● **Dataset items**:
------------------------------------------------------------
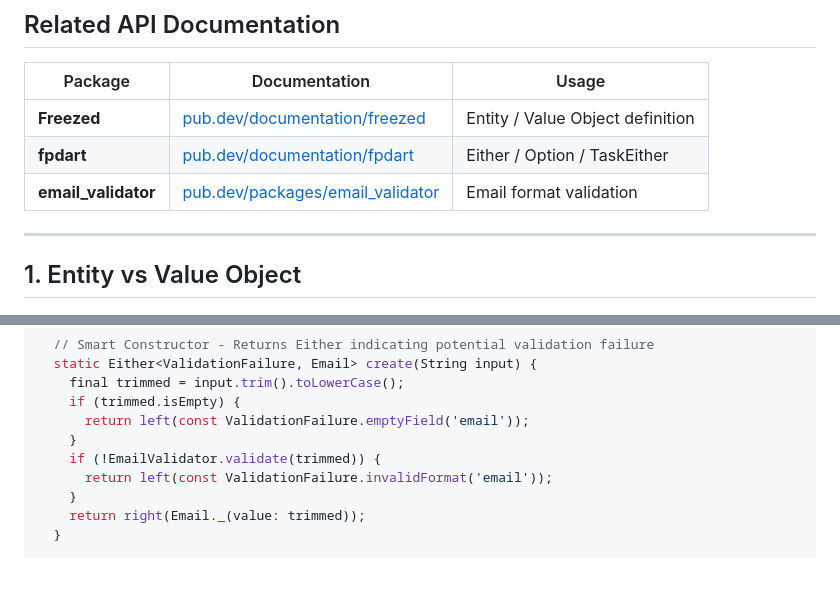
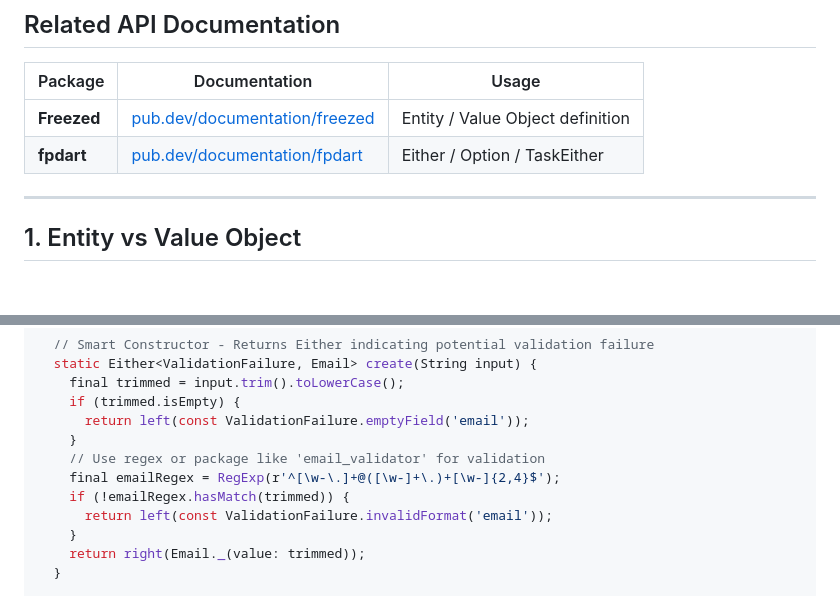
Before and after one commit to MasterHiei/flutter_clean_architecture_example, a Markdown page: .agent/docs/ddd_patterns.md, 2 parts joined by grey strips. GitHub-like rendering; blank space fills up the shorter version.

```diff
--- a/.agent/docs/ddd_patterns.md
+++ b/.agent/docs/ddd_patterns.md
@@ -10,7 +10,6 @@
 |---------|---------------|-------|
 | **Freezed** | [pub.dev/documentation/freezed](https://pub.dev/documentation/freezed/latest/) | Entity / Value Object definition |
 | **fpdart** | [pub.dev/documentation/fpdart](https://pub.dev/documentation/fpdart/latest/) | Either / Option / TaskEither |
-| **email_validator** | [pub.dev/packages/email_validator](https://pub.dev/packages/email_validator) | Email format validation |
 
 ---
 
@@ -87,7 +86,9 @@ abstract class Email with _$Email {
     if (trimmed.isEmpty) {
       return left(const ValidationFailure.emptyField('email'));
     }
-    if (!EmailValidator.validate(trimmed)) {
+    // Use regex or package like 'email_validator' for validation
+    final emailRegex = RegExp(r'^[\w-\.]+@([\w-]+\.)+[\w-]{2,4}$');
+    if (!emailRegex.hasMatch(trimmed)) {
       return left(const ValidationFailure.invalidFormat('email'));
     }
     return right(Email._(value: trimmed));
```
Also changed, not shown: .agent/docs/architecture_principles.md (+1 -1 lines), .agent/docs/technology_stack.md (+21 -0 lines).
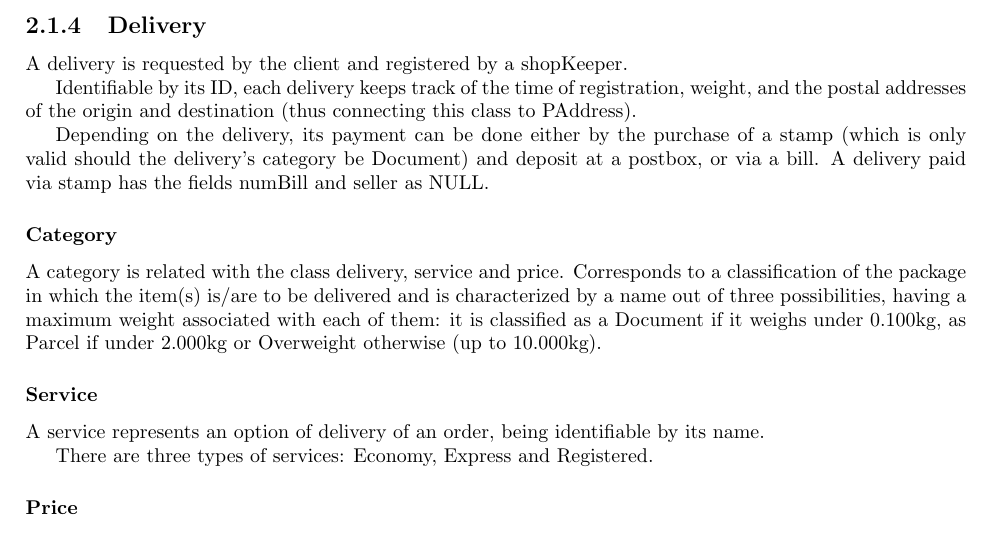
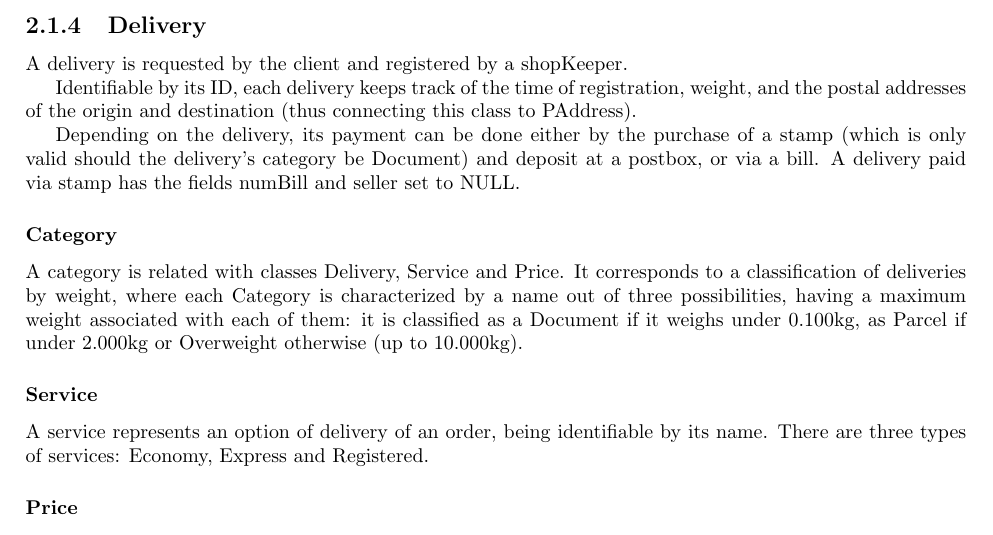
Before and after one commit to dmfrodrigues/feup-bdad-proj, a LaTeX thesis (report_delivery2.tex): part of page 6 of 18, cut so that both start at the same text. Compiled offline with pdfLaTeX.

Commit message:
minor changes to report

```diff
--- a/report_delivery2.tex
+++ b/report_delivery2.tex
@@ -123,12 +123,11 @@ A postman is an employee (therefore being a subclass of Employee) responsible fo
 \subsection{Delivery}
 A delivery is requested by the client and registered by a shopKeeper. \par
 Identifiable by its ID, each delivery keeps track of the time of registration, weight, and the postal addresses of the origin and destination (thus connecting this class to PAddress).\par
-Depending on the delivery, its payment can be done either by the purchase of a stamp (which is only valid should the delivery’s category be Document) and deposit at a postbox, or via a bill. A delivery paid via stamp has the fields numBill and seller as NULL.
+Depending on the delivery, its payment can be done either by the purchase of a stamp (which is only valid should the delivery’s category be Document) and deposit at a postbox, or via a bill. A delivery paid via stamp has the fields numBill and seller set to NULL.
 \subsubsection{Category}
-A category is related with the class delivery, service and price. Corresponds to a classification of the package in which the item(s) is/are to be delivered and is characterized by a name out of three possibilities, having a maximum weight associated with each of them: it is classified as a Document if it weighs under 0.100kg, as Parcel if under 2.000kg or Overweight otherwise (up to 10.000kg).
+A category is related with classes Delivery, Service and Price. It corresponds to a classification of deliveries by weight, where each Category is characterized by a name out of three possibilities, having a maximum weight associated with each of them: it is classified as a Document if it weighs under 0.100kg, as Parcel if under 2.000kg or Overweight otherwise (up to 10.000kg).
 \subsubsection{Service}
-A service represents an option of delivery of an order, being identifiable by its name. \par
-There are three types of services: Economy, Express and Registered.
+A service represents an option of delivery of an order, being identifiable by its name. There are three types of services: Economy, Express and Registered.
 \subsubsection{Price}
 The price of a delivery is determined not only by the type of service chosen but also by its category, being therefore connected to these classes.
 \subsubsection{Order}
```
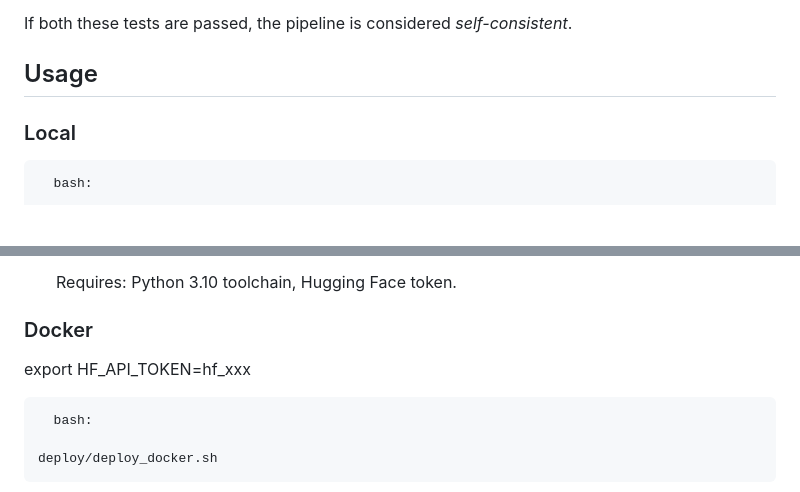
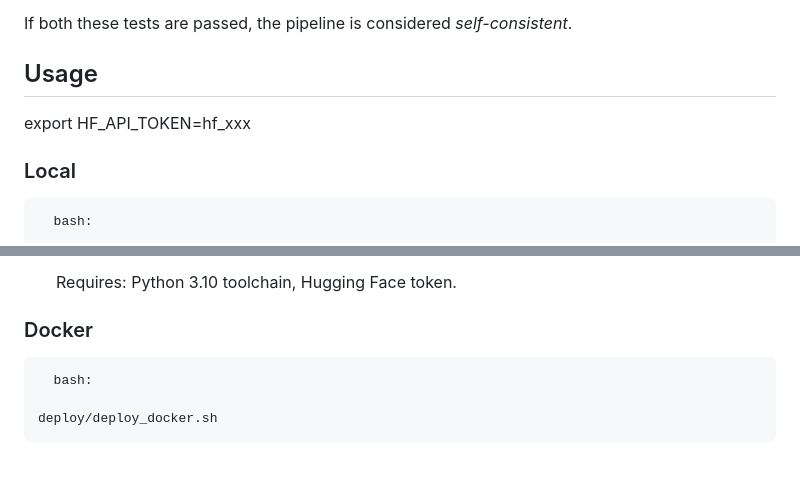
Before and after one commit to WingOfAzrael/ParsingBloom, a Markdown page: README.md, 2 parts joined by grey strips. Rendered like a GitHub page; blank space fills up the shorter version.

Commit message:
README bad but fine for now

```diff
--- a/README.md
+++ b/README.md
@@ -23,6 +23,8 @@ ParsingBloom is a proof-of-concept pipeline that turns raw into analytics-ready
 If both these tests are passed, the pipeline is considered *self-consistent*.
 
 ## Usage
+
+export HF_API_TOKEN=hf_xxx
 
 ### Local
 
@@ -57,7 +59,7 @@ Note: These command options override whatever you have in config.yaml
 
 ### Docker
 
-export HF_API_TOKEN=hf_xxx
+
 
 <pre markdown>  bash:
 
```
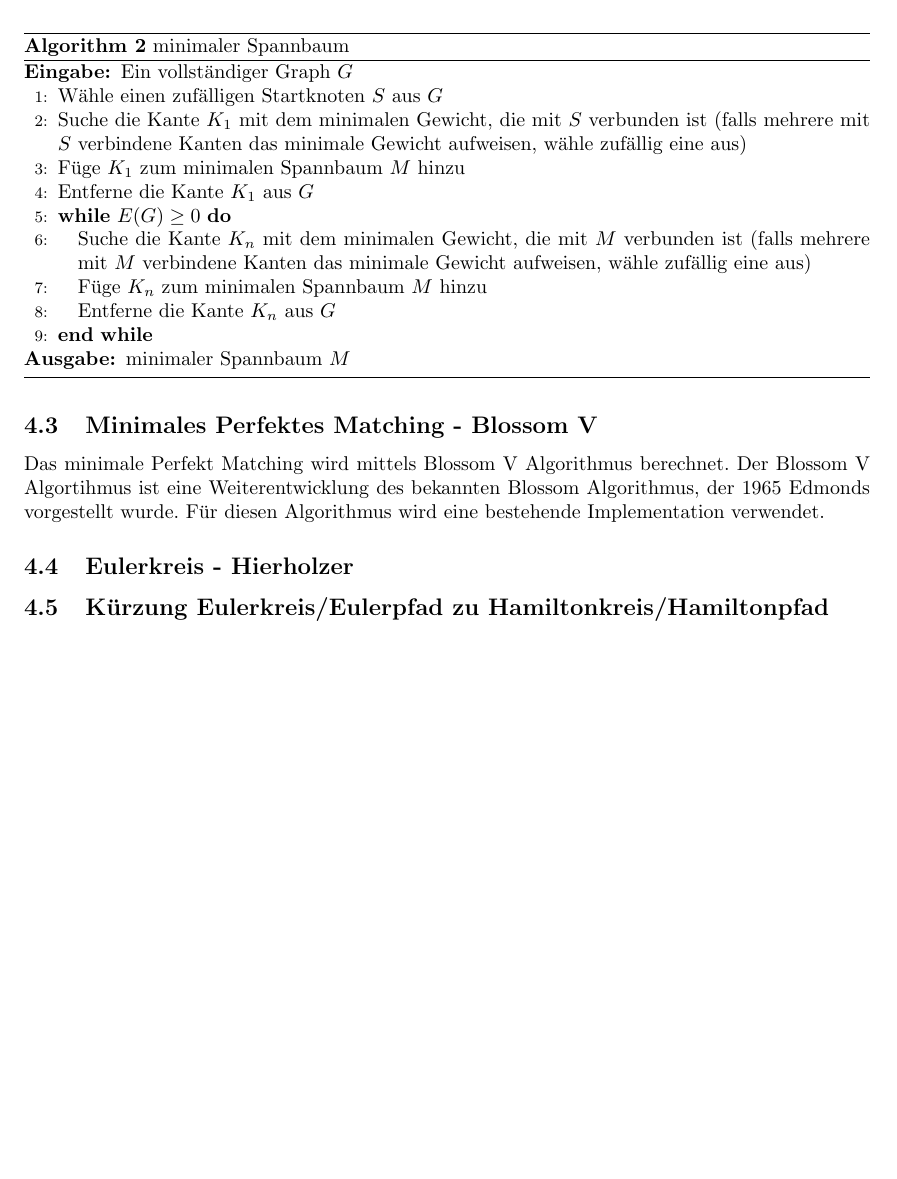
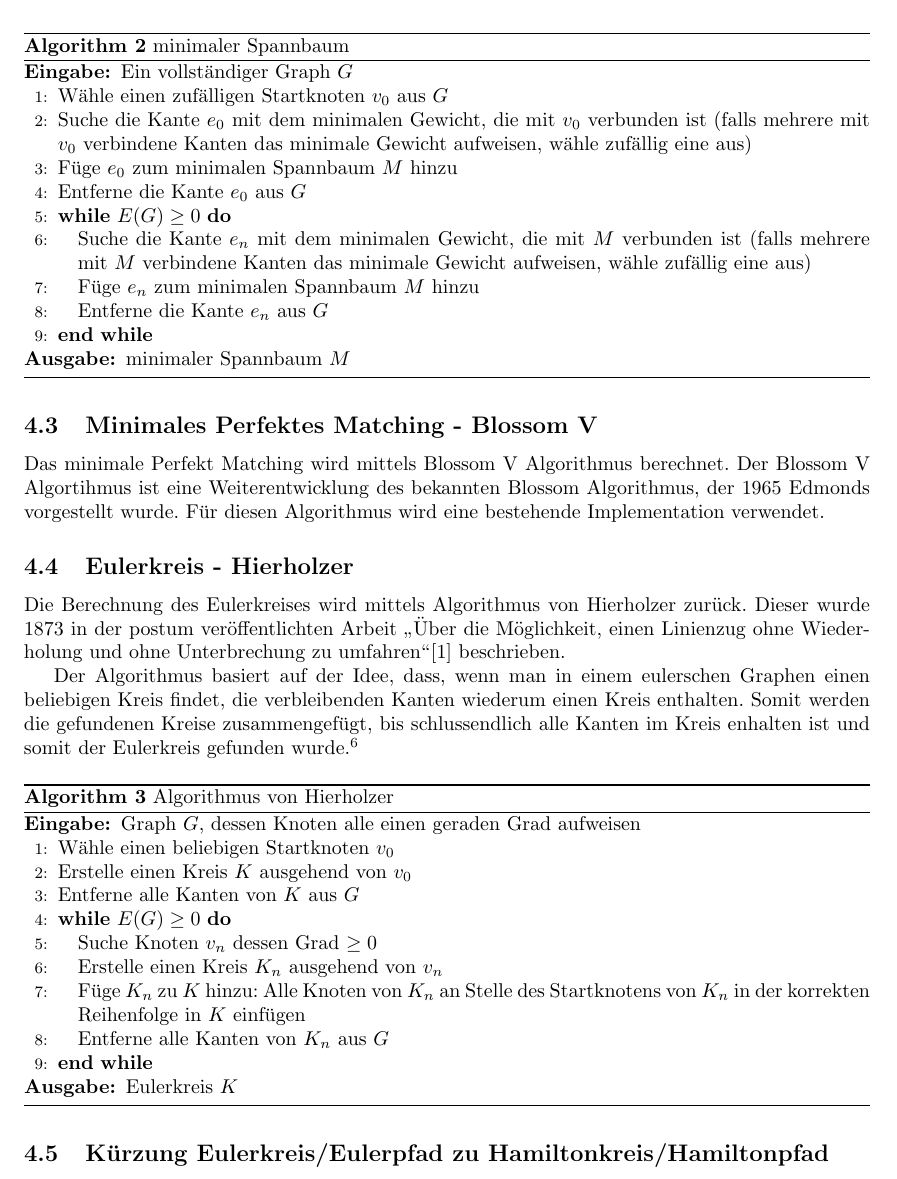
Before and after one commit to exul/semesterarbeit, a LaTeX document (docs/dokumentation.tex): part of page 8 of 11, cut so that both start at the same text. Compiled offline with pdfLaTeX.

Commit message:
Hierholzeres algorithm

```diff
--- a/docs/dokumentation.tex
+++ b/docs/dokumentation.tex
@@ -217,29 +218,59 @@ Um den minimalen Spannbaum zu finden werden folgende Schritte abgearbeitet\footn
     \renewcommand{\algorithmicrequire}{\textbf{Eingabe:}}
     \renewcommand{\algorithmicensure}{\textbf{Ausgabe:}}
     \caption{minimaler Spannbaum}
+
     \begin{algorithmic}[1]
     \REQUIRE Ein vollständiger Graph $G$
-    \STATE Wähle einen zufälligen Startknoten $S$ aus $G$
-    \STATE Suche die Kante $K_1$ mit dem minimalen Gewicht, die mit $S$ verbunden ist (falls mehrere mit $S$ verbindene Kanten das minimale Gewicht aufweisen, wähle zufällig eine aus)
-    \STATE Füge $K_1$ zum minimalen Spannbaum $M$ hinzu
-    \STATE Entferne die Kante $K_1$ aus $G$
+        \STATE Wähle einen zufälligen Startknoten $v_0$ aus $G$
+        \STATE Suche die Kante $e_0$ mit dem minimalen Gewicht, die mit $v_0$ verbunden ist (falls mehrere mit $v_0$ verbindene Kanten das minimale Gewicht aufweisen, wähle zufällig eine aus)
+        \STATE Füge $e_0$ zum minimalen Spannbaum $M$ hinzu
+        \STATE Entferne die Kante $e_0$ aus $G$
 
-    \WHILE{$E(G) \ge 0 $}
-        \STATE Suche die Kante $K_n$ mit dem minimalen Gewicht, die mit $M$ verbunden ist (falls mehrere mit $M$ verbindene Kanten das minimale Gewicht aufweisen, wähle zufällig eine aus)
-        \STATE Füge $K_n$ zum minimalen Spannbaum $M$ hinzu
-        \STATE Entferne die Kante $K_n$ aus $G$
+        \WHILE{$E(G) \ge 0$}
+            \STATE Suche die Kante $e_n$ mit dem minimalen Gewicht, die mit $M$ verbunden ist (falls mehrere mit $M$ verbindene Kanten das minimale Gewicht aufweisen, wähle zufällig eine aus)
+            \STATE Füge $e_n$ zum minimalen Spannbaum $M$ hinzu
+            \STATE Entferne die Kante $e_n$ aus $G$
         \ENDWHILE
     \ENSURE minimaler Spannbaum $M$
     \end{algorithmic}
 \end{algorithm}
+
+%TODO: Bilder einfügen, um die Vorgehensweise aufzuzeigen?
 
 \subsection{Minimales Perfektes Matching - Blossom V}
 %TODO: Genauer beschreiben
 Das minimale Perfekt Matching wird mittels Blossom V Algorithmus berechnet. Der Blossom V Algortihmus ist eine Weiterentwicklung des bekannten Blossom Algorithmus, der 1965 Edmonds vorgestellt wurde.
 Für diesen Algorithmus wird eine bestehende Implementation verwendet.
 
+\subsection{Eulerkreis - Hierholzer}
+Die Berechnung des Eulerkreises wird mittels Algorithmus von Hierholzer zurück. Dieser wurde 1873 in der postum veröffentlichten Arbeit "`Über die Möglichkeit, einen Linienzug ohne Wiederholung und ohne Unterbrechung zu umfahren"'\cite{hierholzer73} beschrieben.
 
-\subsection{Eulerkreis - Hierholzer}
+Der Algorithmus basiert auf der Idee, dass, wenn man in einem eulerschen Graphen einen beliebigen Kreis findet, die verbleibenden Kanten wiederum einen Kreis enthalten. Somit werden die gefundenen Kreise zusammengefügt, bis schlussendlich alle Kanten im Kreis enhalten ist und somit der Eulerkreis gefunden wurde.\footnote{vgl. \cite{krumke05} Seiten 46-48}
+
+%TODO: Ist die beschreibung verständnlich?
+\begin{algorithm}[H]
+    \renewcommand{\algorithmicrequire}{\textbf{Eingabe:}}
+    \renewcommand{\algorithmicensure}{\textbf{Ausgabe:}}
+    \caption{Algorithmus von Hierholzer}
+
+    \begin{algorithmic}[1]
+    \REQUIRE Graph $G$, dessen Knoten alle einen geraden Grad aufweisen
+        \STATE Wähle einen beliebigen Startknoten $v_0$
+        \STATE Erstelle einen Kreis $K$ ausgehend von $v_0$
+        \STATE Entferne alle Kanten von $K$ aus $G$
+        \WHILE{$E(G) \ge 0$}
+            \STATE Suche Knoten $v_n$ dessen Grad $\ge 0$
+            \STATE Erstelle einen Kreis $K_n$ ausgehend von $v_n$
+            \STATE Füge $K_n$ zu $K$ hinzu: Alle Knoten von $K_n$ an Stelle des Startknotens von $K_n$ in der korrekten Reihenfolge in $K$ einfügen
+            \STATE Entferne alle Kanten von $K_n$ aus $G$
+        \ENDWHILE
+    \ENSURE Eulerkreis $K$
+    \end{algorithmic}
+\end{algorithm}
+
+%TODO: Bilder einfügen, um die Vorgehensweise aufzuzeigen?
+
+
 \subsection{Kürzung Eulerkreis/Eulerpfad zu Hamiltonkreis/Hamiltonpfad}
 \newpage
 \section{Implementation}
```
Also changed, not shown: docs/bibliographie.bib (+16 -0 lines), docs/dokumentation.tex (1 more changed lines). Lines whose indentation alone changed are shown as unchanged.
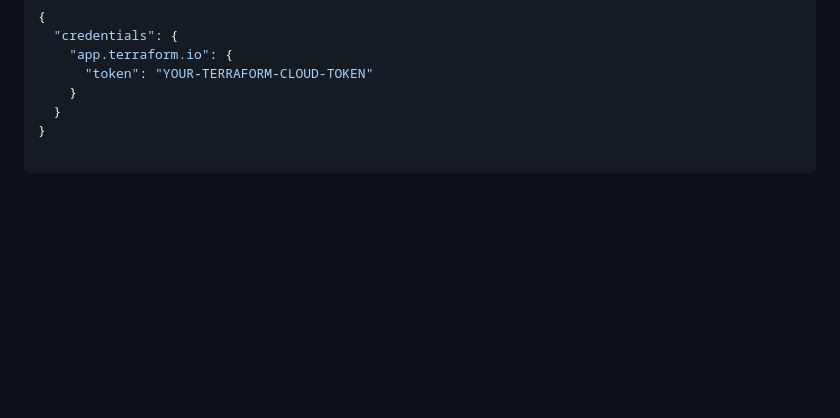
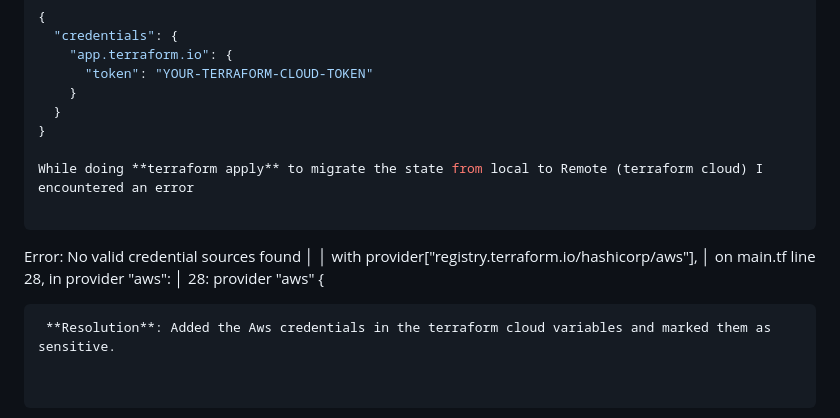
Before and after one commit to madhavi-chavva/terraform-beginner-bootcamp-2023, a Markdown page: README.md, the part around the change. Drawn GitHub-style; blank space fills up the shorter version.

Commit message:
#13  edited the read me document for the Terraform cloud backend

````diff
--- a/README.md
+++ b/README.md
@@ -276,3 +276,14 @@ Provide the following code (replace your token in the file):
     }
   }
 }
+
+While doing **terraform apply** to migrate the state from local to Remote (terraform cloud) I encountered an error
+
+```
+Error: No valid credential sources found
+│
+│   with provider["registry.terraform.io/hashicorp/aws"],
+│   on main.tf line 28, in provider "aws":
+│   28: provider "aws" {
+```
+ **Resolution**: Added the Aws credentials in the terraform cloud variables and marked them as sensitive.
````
------------------------------------------------------------
● **The task**:
Copy out each line carrying the string "hinzu" from the data.

● **Answer to this task**:
-    \STATE Füge $K_1$ zum minimalen Spannbaum $M$ hinzu
+        \STATE Füge $e_0$ zum minimalen Spannbaum $M$ hinzu
-        \STATE Füge $K_n$ zum minimalen Spannbaum $M$ hinzu
+            \STATE Füge $e_n$ zum minimalen Spannbaum $M$ hinzu
+            \STATE Füge $K_n$ zu $K$ hinzu: Alle Knoten von $K_n$ an Stelle des Startknotens von $K_n$ in der korrekten Reihenfolge in $K$ einfügen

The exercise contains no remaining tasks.